For example, translation software can give you “Than you like to be engaged?” while the girl just wanted to ask what you like to do. If she is “bored by you” it might just be that she was missing you. Also, if she asks whether you are boring to her, she may be worried that you are bored without her. Refuses may mean wedding. Your tie may become relationship in Russian, and the Russian word for relationship can be ‘ratio’. If a lady wants to ‘divide’ her life with a man she would actually like to share her life with him. ‘No respect at all’ translates to ‘Any respect in general’. ‘Call’ translates as ‘bell’. And so on. Those are actual examples from letters translated by translation software.
Add cultural differences here and you will get a pretty mess. Plus, there are things in both nations which are described with one word in one environment and take a lengthy sentense in another.
A good example of this is ‘active rest’. In Russian the word rest means holiday, fun time, not at work. It means the things that people do for relaxation and fun. And ‘active rest’ means that this person does not just lie in the sun, they do some sports or walk in the park or some such thing. When it is fully explained it makes perfect sense, but when a machine translator sticks it in the middle of the sentence it seems like a ludicrous oxymoron. A correct translation might be recreation.
You have no idea how long I can think about a single word but I will until I am sure that my choice is 100% correct. If I am not, I will let you know (and we may find the right choice together). But translation sofware will not take a second to think (which is natural since it has no brain to think) and provide you with the first meaning it finds in its dictionary no matter how silly it is in the situation (sometimes it can give another meaning in brackets). If such uncertainties did not come too often you could try and get the meaning but when you have to question every third word it is like looking for a needle in a haystack.
You might think that you understand the text but it is just you guess and what you guess seems reasonable to you, but the thing is that it is you who guesses and invents a story which sounds verisimilar. Why do you think your story is what was meant?

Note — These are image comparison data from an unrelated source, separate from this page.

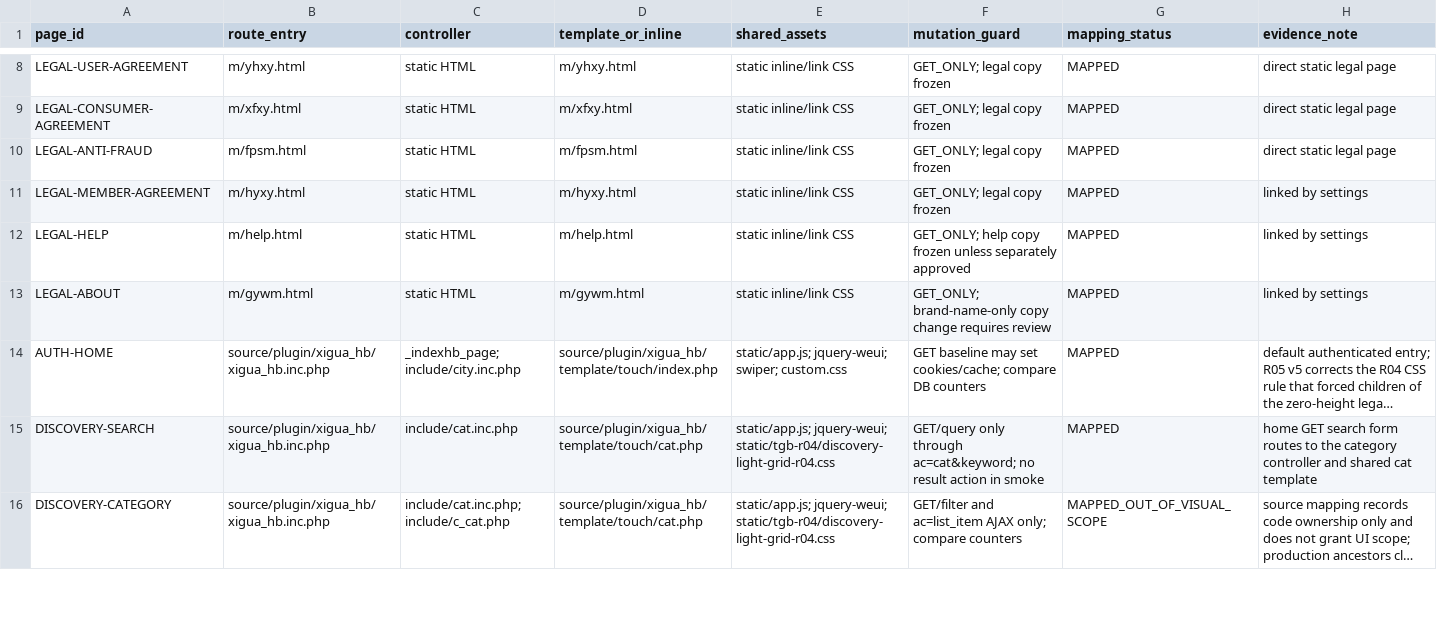
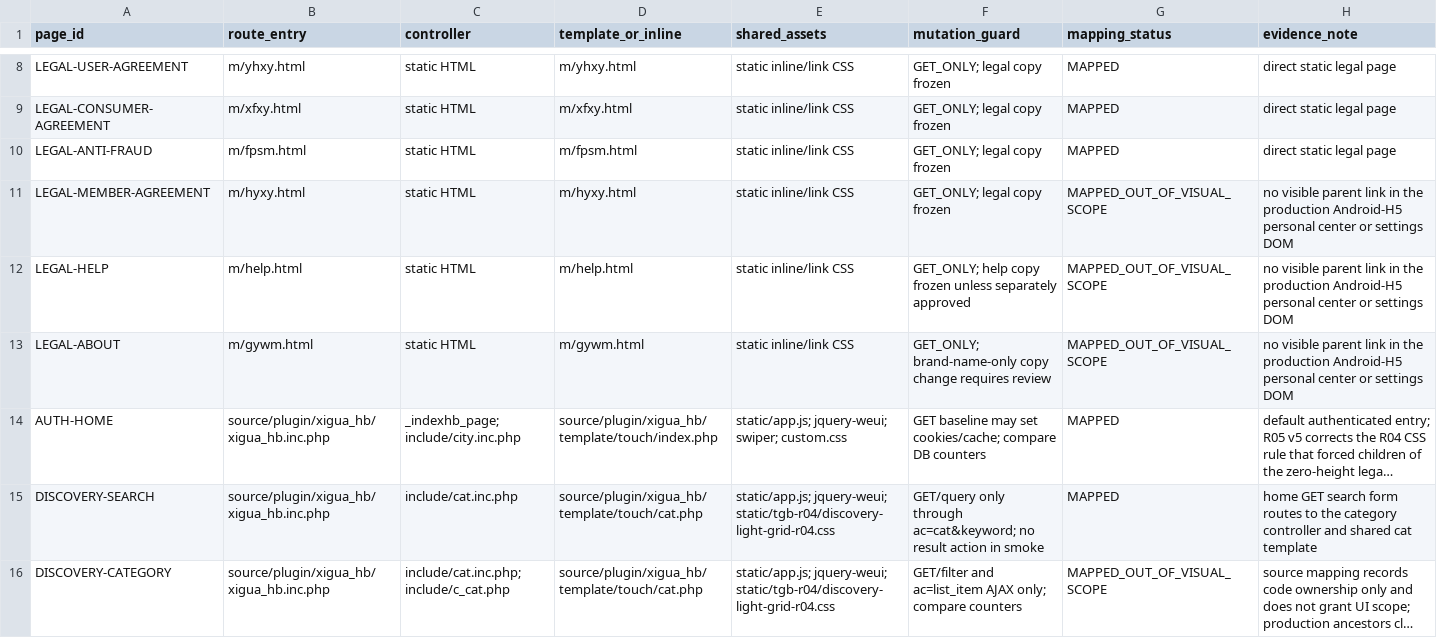
Before and after one commit to fei613293175/tgb, a CSV file: 12_PAGE_SOURCE_MAP.csv, drawn as a sheet; only a part is shown, gaps mark what is left out; long unchanged cells end in …; the diff names each change by its address in the sheet, - before the commit and + after, or states it on an @@ line.

```diff
--- a/12_PAGE_SOURCE_MAP.csv
+++ b/12_PAGE_SOURCE_MAP.csv
-G11:G13 (mapping_status): MAPPED
+G11:G13 (mapping_status): MAPPED_OUT_OF_VISUAL_SCOPE
-H11:H13 (evidence_note): linked by settings
+H11:H13 (evidence_note): no visible parent link in the production Android-H5 personal center or settings DOM
```
Also changed, not shown: 03_PAGE_LEDGER.csv, 17_RUNTIME_CLICK_GRAPH.csv, 24 other files.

That is a problem but not the only one. If you studied English grammar, you know that words in a sentence come in a fixed order (subject + verb + object + modifier) unlike the Russian language where you can put words in virtually any order (thanks to endings the meaning does not change). This is something translation software does not know either as it translates word-for-word without discerning word functions (which is sometimes even hard for a human). For example, ‘bear killed hunter’ might mean that the bear was killed by a hunter since passive voice is shown by a special ending of the subject in Russian rather than ‘be +participle’ in English.
Now, what about idioms — expressions which cannot be translated word for word?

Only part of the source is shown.